Researcher Theresa Schell has defended her Doctoral Thesis entitled: "Microplastics in freshwater ecosystem: Source, Pathways and Risks", under the supervision of Dr. Andreu Rico, associated researcher at IMDEA Water Institute. This Doctoral Thesis is framed within the Doctoral Program in Hydrology and Water Resurce Management, doctor's degree granted by the University of Alcalá and the Rey Juan Carlos University. 

This thesis evaluated the contamination by plastics and microplastics (MPs, plastics smaller than 5 mm) in the environment, and their transport and accumulation in the aquatic and terrestrial environment under Mediterranean conditios. In addition, the toxicity of two types of MPs on some freshwater invertebrates was studied and served to provide a broader view on the importance of MPS as vectos of chemical pollutants for aquatic organisms (Trojan horse" effect). A literature review showed that there is little information in the main sources of MP emission, and their environmental fluxes to and between terrestrial and freshwater ecosystems. In order to further research these anpects, an environmental monitoring study was carried out in the Henares River basin, wich pointed out wastewater (treated and untreated) as animportant input pathway of MPs into Mediterranean rivers. In addition, it was that environmental pollution patterns by MPs depend on land use and time of year. In another field study, it was observed that the application of sewage sludge significantly increases MPs concentrations in agricultural soils, while the influence of surface runoff from rainfall events is negligible in the export of MPs to aquatic ecosystems under the climatic and soil conditions studied.

Toxicity studies conducted in laboratory with freshwater invertebrates showed that the uptake and effects of polyester fibers and automobile tire particles depend on the shape and size of the particles, as well as the exposure route and feeding strategy of the organism studied. Although no adverse effects were observed on the survival or reproductive performance of the benthic macroinvertebrates studied, the reproduction and survival of individuals of the Daphnia magna Sp. (pelagic species) to both types of MPs could be affected in the long term when exposed to high concentrations (which are above currently measured levels). Also, it was shown that the presence of PMs does not favor the bioconcentration of hydrophobic organic chemicals ("Trojan horse" effect), and therefore, MP contamination is not expected to aggravate the risks associated with other organic pollutants present in the aquatic environment.
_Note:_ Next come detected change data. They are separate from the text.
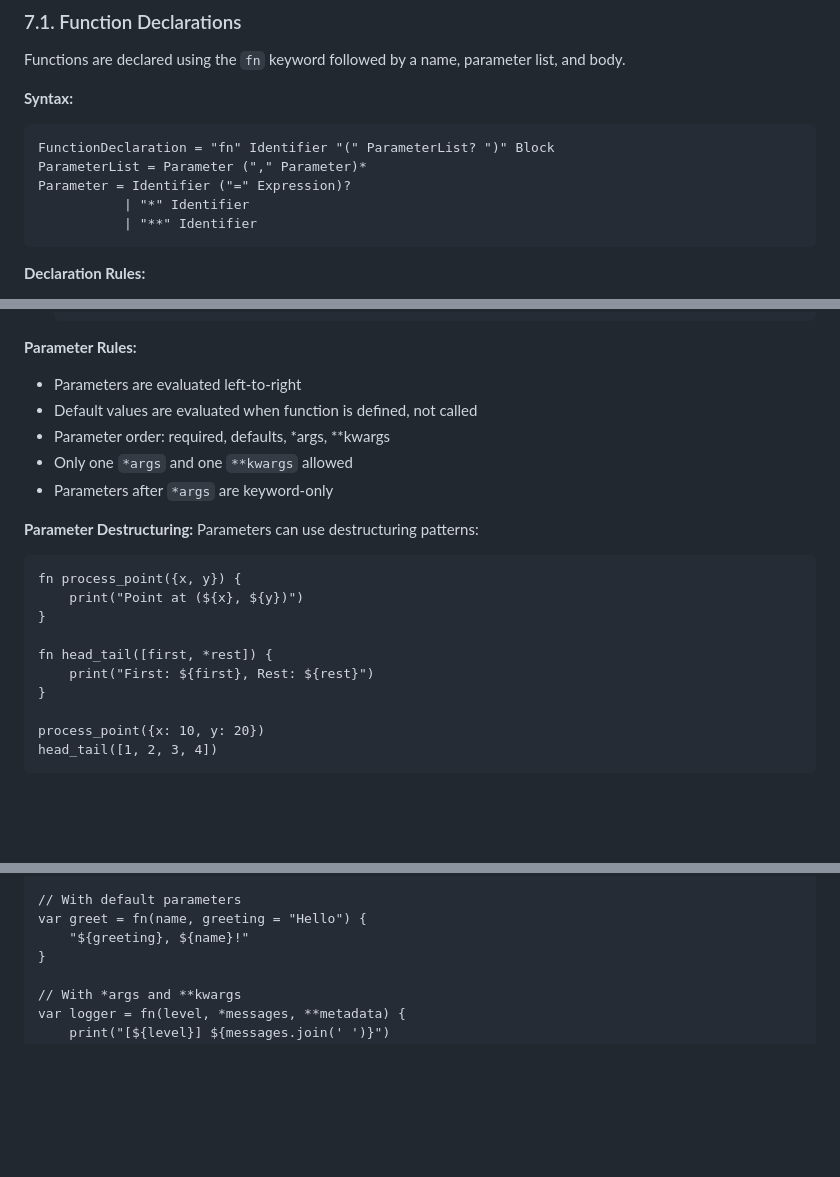
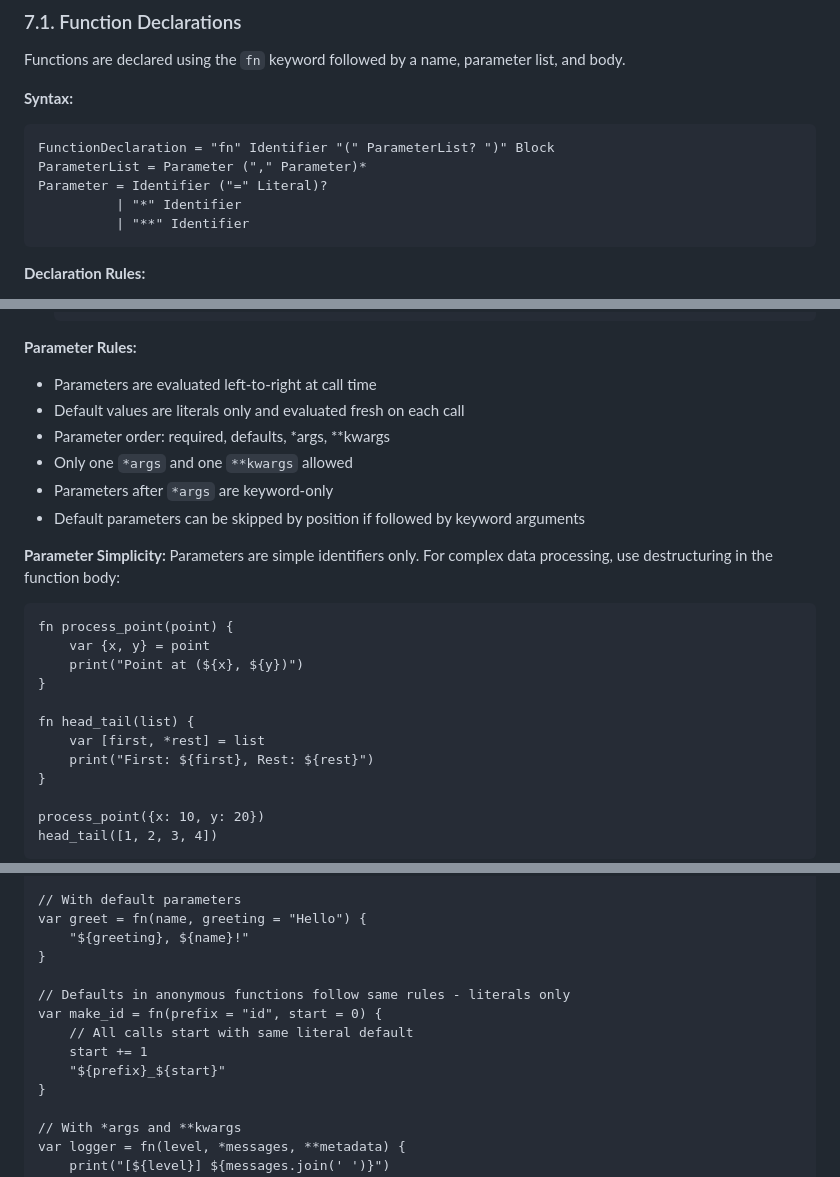
Before and after one commit to barsae/rustleaf, a Markdown page: specs/07-functions.md, 3 parts joined by grey strips. GitHub-like rendering; blank space fills up the shorter version.

````diff
--- a/specs/07-functions.md
+++ b/specs/07-functions.md
@@ -10,9 +10,9 @@ Functions are declared using the `fn` keyword followed by a name, parameter list
 ```
 FunctionDeclaration = "fn" Identifier "(" ParameterList? ")" Block
 ParameterList = Parameter ("," Parameter)*
-Parameter = Identifier ("=" Expression)?
-           | "*" Identifier
-           | "**" Identifier
+Parameter = Identifier ("=" Literal)?
+          | "*" Identifier
+          | "**" Identifier
 ```
 
 **Declaration Rules:**
@@ -114,20 +157,23 @@ Functions can accept positional parameters, parameters with defaults, rest param
    ```
 
 **Parameter Rules:**
-- Parameters are evaluated left-to-right
-- Default values are evaluated when function is defined, not called
+- Parameters are evaluated left-to-right at call time
+- Default values are literals only and evaluated fresh on each call
 - Parameter order: required, defaults, *args, **kwargs
 - Only one `*args` and one `**kwargs` allowed
 - Parameters after `*args` are keyword-only
+- Default parameters can be skipped by position if followed by keyword arguments
 
-**Parameter Destructuring:**
-Parameters can use destructuring patterns:
+**Parameter Simplicity:**
+Parameters are simple identifiers only. For complex data processing, use destructuring in the function body:
 ```
-fn process_point({x, y}) {
+fn process_point(point) {
+    var {x, y} = point
     print("Point at (${x}, ${y})")
 }
 
-fn head_tail([first, *rest]) {
+fn head_tail(list) {
+    var [first, *rest] = list
     print("First: ${first}, Rest: ${rest}")
 }
 
@@ -373,6 +429,13 @@ print(double(21))  // 42
 // With default parameters
 var greet = fn(name, greeting = "Hello") {
     "${greeting}, ${name}!"
+}
+
+// Defaults in anonymous functions follow same rules - literals only
+var make_id = fn(prefix = "id", start = 0) {
+    // All calls start with same literal default
+    start += 1
+    "${prefix}_${start}"
 }
 
 // With *args and **kwargs
````
Also changed, not shown: other parts of specs/07-functions.md (+53 -0 lines).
Therefore, other exposure pathways (not related to the ingestion of MPs) are considered to be more relevant to the risk of these substances.

This Doctoral Thesis is part of the IMPASSE project: project PCIN-2017-016 funded by MCIN/AEI /10.13039/501100011033 and co-funded by the European Union.